While large-scale solar projects like the Blythe Solar Plant create some U.S. manufacturing jobs, more than 90 percent of worldwide PV solar panel production occurs outside the United States, according to the Solar Energy Industry Association. America can reverse this disturbing trend and create high-quality manufacturing jobs here at home by increasing investment in the domestic manufacture of renewable energy systems and components through legislation such as U.S. Senator Sherrod Brown’s Investments for Manufacturing Progress and Clean Technologies (IMPACT) Act, which would provide domestic manufacturers with the capital they need to retool to meet increased clean energy demand.
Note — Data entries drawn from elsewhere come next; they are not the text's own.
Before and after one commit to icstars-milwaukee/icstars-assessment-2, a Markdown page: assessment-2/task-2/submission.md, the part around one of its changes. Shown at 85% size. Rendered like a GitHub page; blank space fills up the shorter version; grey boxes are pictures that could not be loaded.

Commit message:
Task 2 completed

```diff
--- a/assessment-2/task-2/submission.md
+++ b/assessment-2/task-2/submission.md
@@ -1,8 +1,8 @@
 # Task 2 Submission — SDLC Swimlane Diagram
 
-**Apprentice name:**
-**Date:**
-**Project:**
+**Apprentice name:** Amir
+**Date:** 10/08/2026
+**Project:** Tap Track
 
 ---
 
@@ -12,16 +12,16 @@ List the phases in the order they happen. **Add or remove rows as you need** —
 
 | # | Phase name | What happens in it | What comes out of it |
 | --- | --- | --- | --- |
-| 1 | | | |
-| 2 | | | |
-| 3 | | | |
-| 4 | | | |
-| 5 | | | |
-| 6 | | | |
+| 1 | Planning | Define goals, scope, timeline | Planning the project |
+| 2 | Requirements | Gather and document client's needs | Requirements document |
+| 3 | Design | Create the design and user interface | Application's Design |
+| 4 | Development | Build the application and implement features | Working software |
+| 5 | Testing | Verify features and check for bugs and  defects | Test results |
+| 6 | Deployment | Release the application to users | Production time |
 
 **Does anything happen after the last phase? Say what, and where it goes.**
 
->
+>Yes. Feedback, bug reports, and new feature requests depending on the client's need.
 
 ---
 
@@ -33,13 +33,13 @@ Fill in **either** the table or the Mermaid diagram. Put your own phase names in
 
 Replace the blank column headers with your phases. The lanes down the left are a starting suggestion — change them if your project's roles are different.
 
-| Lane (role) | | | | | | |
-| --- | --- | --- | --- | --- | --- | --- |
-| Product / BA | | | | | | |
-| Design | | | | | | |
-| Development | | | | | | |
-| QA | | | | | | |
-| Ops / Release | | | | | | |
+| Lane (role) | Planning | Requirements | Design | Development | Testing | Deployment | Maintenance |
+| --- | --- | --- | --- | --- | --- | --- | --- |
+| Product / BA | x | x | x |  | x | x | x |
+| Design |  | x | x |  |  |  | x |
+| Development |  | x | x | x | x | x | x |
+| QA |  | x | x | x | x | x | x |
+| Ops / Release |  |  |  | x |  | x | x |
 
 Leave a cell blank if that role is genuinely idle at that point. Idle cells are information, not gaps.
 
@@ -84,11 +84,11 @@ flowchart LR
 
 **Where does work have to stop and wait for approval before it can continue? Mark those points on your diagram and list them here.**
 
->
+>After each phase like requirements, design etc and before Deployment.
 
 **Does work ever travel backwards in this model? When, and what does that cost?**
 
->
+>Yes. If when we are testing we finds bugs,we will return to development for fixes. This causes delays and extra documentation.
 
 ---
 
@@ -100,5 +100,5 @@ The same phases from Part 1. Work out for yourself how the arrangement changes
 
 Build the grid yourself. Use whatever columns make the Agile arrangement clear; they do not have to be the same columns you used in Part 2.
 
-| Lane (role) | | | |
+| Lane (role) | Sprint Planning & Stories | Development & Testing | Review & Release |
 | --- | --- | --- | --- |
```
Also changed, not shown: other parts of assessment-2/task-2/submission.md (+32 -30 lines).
In a press statement about the Blythe project, California Governor Arnold Schwarzenegger said: “It is no surprise that America’s largest thin-film solar project was built right here in California, where my Administration has successfully created a climate where green businesses can thrive. It is forward-thinking businesses such as First Solar that will help California reach its nation-leading greenhouse gas reduction and Renewable Portfolio Standard goals, as well as create the new green jobs that will help spur our economic recovery.”
The rapid job creation that occurred at the Blythe facility bodes well for future solar projects. In August 2009, First Solar and Southern California Edison announced plans for two more large-scale PV plants in Desert Center and San Bernardino County. Together, these two plants will have production capabilities of 550 MW. Construction is scheduled to begin in 2012 and 2013, respectively, with a projected completion date of 2015. According to First Solar and NRG, these plants will power 170,000 California homes, produce 1.2 billion kilowatt hours of clean energy annually, and will create thousands of local jobs.
With more renewable energy projects on the way, the commencement of operations in Blythe represents an important transformation occurring in the California energy sector, and a symbol of the bright and renewable future ahead.